Friday, June 18, 2021

Recruit, retain and repair the public sector

The provincial government has a choice to make when it comes to how it will proceed as we emerge from the COVID-19 pandemic.
Will it continue with the status quo of successive governments which has pushed services in the public sector to their breaking point – not to mention the workers who provide those services – or will they set a new course, one in which public sector services are appropriately valued.
The New Brunswick Union (NBU) is urging he province to go in a new direction following three simple words:
Recruit. Retain. Repair.
The NBU and its more than 10,000 members want to see an investment in the public sector to recruit more workers for the numerous vacant positions, retain the ones we have by improving working conditions and pay; and all of this will strengthen and help repair the services New Brunswickers depend on every day.
This will not be easy as it requires a dramatic shift in philosophy from Premier Blaine Higgs and his government. Throughout the pandemic, New Brunswick has spent the least helping its citizens through a global crisis.
A recent CBC report stated the average amount spent per person by provinces during the pandemic, excluding federal funds, was $2,200. New Brunswick spent $600.
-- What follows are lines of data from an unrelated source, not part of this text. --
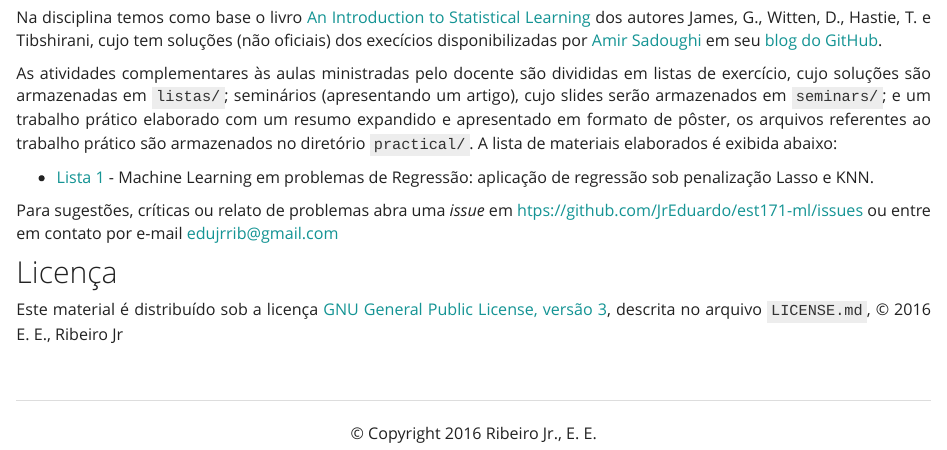
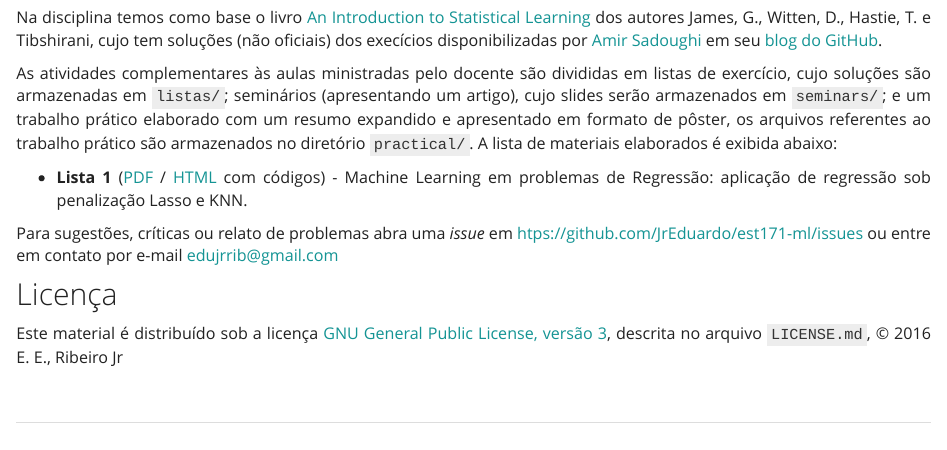
Before and after one commit to JrEduardo/est171-ml, an R Markdown document (listas/index.Rmd): the page in a window 1100 px wide, from 270 px down. Rendered offline with R 4.5, knitr and Pandoc, with nearby package versions.

Commit message:
Adiciona links para PDF e HTML

```diff
--- a/listas/index.Rmd
+++ b/listas/index.Rmd
@@ -25,8 +25,8 @@ resumo expandido e apresentado em formato de pôster, os arquivos
 referentes ao trabalho prático são armazenados no diretório
 [`practical/`]. A lista de materiais elaborados é exibida abaixo:
 
-* [Lista 1](https://jreduardo.github.io/est171-ml/trab1.html) - Machine
-  Learning em problemas de Regressão: aplicação de regressão sob
+* **Lista 1** ([PDF](./trab1.pdf) / [HTML](./trab1.html) com códigos) -
+  Machine Learning em problemas de Regressão: aplicação de regressão sob
   penalização Lasso e KNN.\
 
 Para sugestões, críticas ou relato de problemas abra uma _issue_ em
```
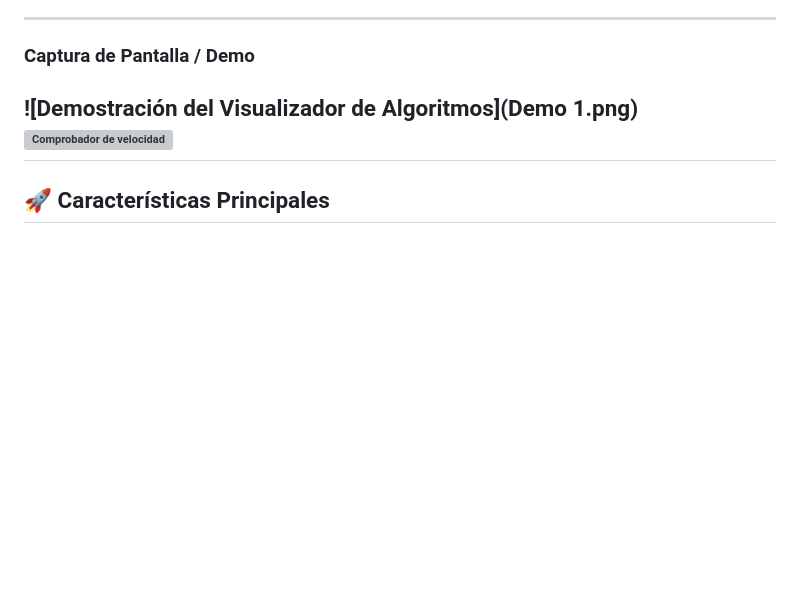
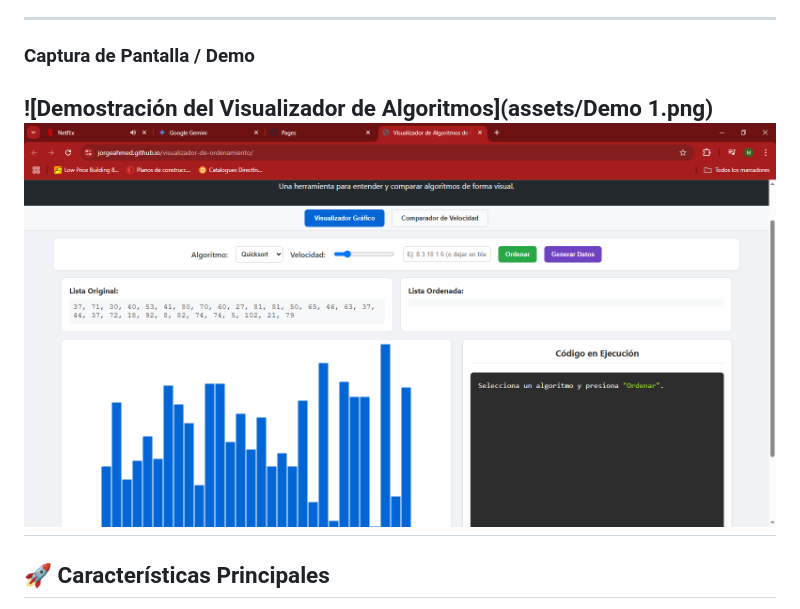
Before and after one commit to jorgeahmed/visualizador-de-ordenamiento, a Markdown page: README.md, the part around the change. Rendered like a GitHub page; blank space fills up the shorter version; grey boxes are pictures that could not be loaded.

Commit message:
Modifica Readme, agrega las capturas de pantalla v02

```diff
--- a/README.md
+++ b/README.md
@@ -11,8 +11,8 @@ Un proyecto web educativo e interactivo diseñado para ayudar a estudiantes y de
 
 ### Captura de Pantalla / Demo
 
-![Demostración del Visualizador de Algoritmos](Demo 1.png)
-![Comprobador de velocidad](Demo.png)
+![Demostración del Visualizador de Algoritmos](assets/Demo 1.png)
+![Comprobador de velocidad](assets/Demo.png)
 ---
 
 ## 🚀 Características Principales
```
The federal government has provided virtually all funds that have helped keep New Brunswickers and businesses afloat. This has left NB in an enviable position in terms of how its economy faired through this ordeal. It’s also of little consolation for those who have lost jobs, been gouged in terms of rent by opportunistic landlords, and watched as government raised minimum wage by a nickel.
During the election campaign, the Premier often talked about how well New Brunswick faired, economically speaking, during the pandemic. However, once elected he changed his tune and has stated there’s no money for public sector employees who have been without contracts for more than a year.
He’s asking for wage freezes and economic increases well below the rate of inflation for bargaining employees. He’s arguing that we all have to do our part to get New Brunswick back on track.
First, this is a tough sell after public sector workers did so much during the pandemic, risking their health and safety, to keep the province operating.
Second, the Premier isn’t asking this of all New Brunswickers, just workers. He’s not asking large corporations to make slightly less profits for the good of everyone or cancelling tax breaks that have been in place for decades but were pitched at the time as a short-term solution.
No, he’s only asking average New Brunswickers to sacrifice.
The Premier could bolster the province’s coffers by increasing royalty rates on timber cut on Crown land. Profits are soaring for lumber companies during the pandemic. According to Statistics Canada, the value of production of treated and untreated lumber in the province dating back to last August is more than $1 billion. That is almost a half billion dollars more than the same time frame one year earlier.
However, unlike other provinces which have royalty rates tied to market prices, New Brunswick refuses to increase the rates despite the economic windfall it would produce.
The reasoning for this from Natural Resources and Energy Development Minister Mike Holland was the province keeps a steady rate and doesn’t drop it when times are tough. This was proven false as the province has dropped the rate on multiple occasions.
Make no mistake, while an increase in the rate would affect the profit margin of the large corporations which cut on Crown land, those companies would still be making hefty profits.
Another example of austerity and belt-tightening only being placed on the average New Brunswicker is when the Premier gave $20 million to ARC Clean Energy. The company is trying to develop small nuclear reactors. Given the province’s spotty history investing in different energy projects from Orimulsion to the more recent Joi Scientific fiasco, you’d think politicians would be wary.
However, the money was handed over to hep the company and the Premier said it will, “unlock significant private-sector investment.”
Giving taxpayer money to a corporation in the middle of a pandemic to help it get more investors doesn’t seem like the type of move a government would make that claims to have no capital to invest in public services.
On one hand the Premier states his leadership has helped us through the pandemic landing the province in an enviable position financially. On the other hand, he says we can’t afford to pay front-line workers more or invest significantly to improve services.
What the Premier has done is make a choice. He’s choosing not to find other sources of revenue while asking those who have made significant sacrifices to make more.
However, if he truly wanted to make investment for the province and its people, it would be the public sector. Statistics Canada numbers show education, health and social services top the list when it comes to jobs created per money invested. In fact, those services more than double the return on investment compared to other sectors such as oil and gas and infrastructure.
The sound investment for the short and long-term is public sector and those who deliver the much-needed services.
The Premier has often said he wants to be someone who does politics differently. So far, it’s been the status quo. The facts are there, the return on investment is clear, let’s hope he can look at things differently for the sake of our province.